[Detected change data]
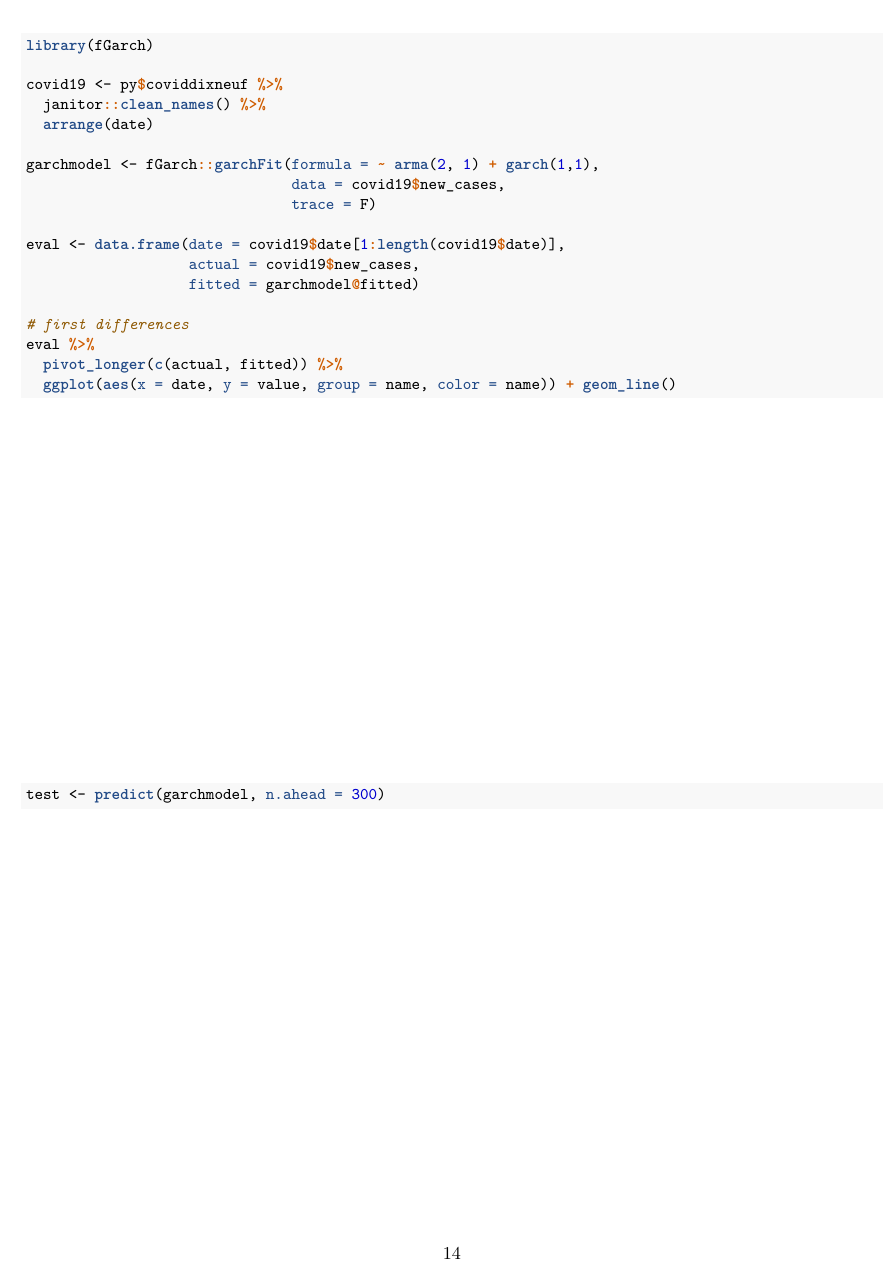
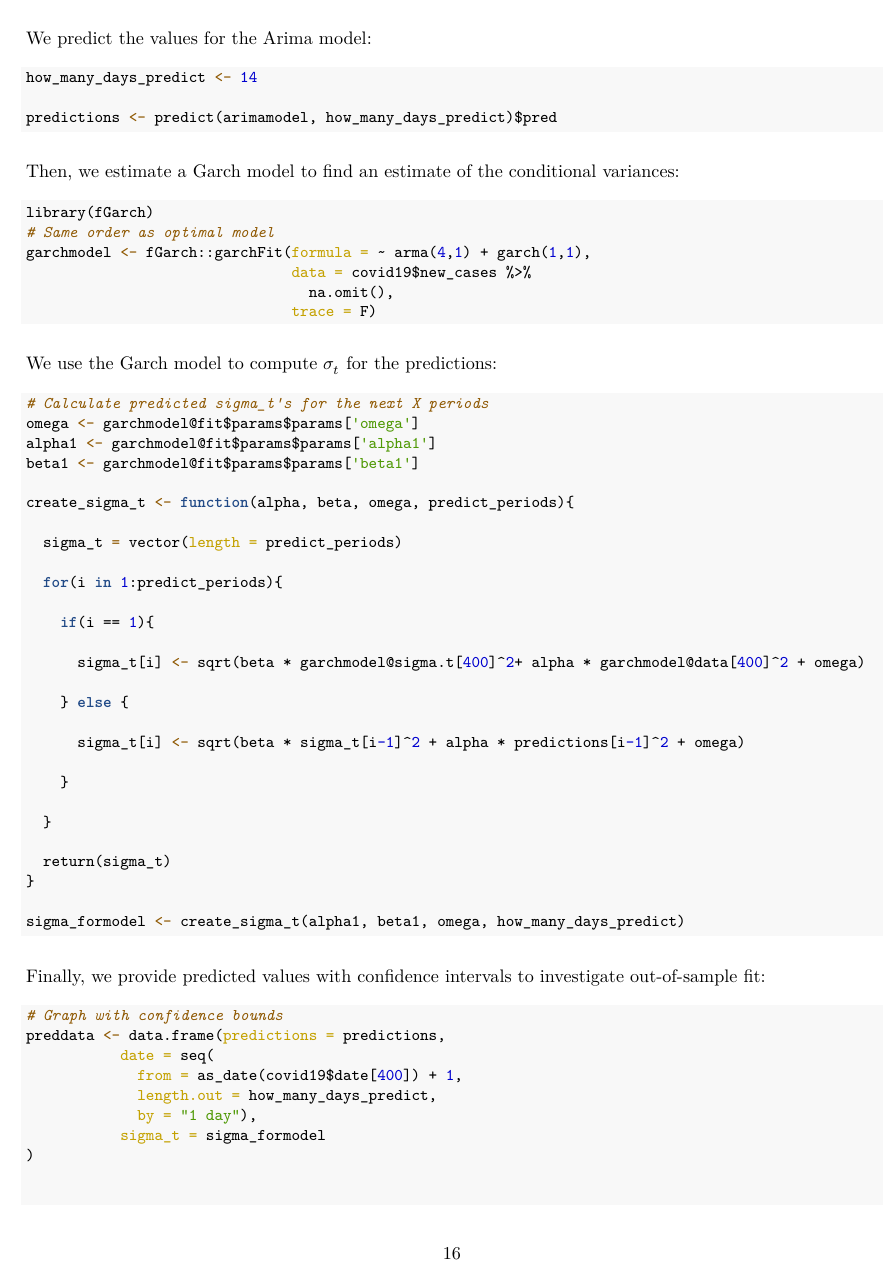
Before and after one commit to basm92/econometrics_iii, an R Markdown document (assignment_2/assignment2.Rmd): page 14 of 14 before the commit and page 16 of 17 after it. The pictures show the output file assignment_2/assignment2.pdf that the author committed with the source.

Commit message:
Finished q5

````diff
--- a/assignment_2/assignment2.Rmd
+++ b/assignment_2/assignment2.Rmd
@@ -526,3 +562,17 @@ We observe that both the mean and the variance tend to vary over time. This mean
+We predict the values for the Arima model:
+
+```{r}
+how_many_days_predict <- 14
+
+predictions <- predict(arimamodel, how_many_days_predict)$pred
+```
+
+Then, we estimate a Garch model to find an estimate of the conditional variances:
 
 ```{r}
 library(fGarch)
+# Same order as optimal model
+garchmodel <- fGarch::garchFit(formula = ~ arma(4,1) + garch(1,1),
+                               data = covid19$new_cases %>%
+                                 na.omit(),
+                               trace = F)
@@ -529 +580,2 @@ library(fGarch)
 
+We use the Garch model to compute $\sigma_t$ for the predictions:
@@ -533,16 +582,42 @@ covid19 <- py$coviddixneuf %>%
 
-garchmodel <- fGarch::garchFit(formula = ~ arma(2, 1) + garch(1,1),
-                               data = covid19$new_cases,
-                               trace = F)
+```{r}
+# Calculate predicted sigma_t's for the next X periods
+omega <- garchmodel@fit$params$params['omega']
+alpha1 <- garchmodel@fit$params$params['alpha1']
+beta1 <- garchmodel@fit$params$params['beta1']
 
-eval <- data.frame(date = covid19$date[1:length(covid19$date)],
-                   actual = covid19$new_cases,
-                   fitted = garchmodel@fitted)
+create_sigma_t <- function(alpha, beta, omega, predict_periods){
 
-# first differences
-eval %>%
-  pivot_longer(c(actual, fitted)) %>%
-  ggplot(aes(x = date, y = value, group = name, color = name)) + geom_line()
+  sigma_t = vector(length = predict_periods)
 
-test <- predict(garchmodel, n.ahead = 300)
+  for(i in 1:predict_periods){
+
+    if(i == 1){
+
+      sigma_t[i] <- sqrt(beta * garchmodel@sigma.t[400]^2+ alpha * garchmodel@data[400]^2 + omega)
+
+    } else {
+
+      sigma_t[i] <- sqrt(beta * sigma_t[i-1]^2 + alpha * predictions[i-1]^2 + omega)
+
+    }
+
+  }
+
+  return(sigma_t)
+}
+
+sigma_formodel <- create_sigma_t(alpha1, beta1, omega, how_many_days_predict)
+
 ```
+
+Finally, we provide predicted values with confidence intervals to investigate out-of-sample fit:
+
+```{r}
+# Graph with confidence bounds
+preddata <- data.frame(predictions = predictions,
+           date = seq(
+             from = as_date(covid19$date[400]) + 1,
+             length.out = how_many_days_predict,
+             by = "1 day"),
+           sigma_t = sigma_formodel
````
Also changed, not shown: assignment_2/assignment2.pdf, assignment_2/assignment2_files/figure-latex/autocor-1.pdf (deleted), assignment_2/assignment2_files/figure-latex/cointegration-1.pdf (deleted), assignment_2/assignment2_files/figure-latex/plot-1.pdf (deleted), assignment_2/assignment2_files/figure-latex/unnamed-chunk-2-1.pdf (deleted), assignment_2/assignment2_files/figure-latex/unnamed-chunk-2-2.pdf (deleted), assignment_2/assignment2_files/figure-latex/unnamed-chunk-4-1.pdf (deleted), assignment_2/assignment2_files/figure-latex/unnamed-chunk-4-2.pdf (deleted), assignment_2/assignment2.Rmd (56 more changed lines), 1 other file.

Task directions → Go through the records. Copy each line where "values" appears.

Result →
+We predict the values for the Arima model:
+Finally, we provide predicted values with confidence intervals to investigate out-of-sample fit:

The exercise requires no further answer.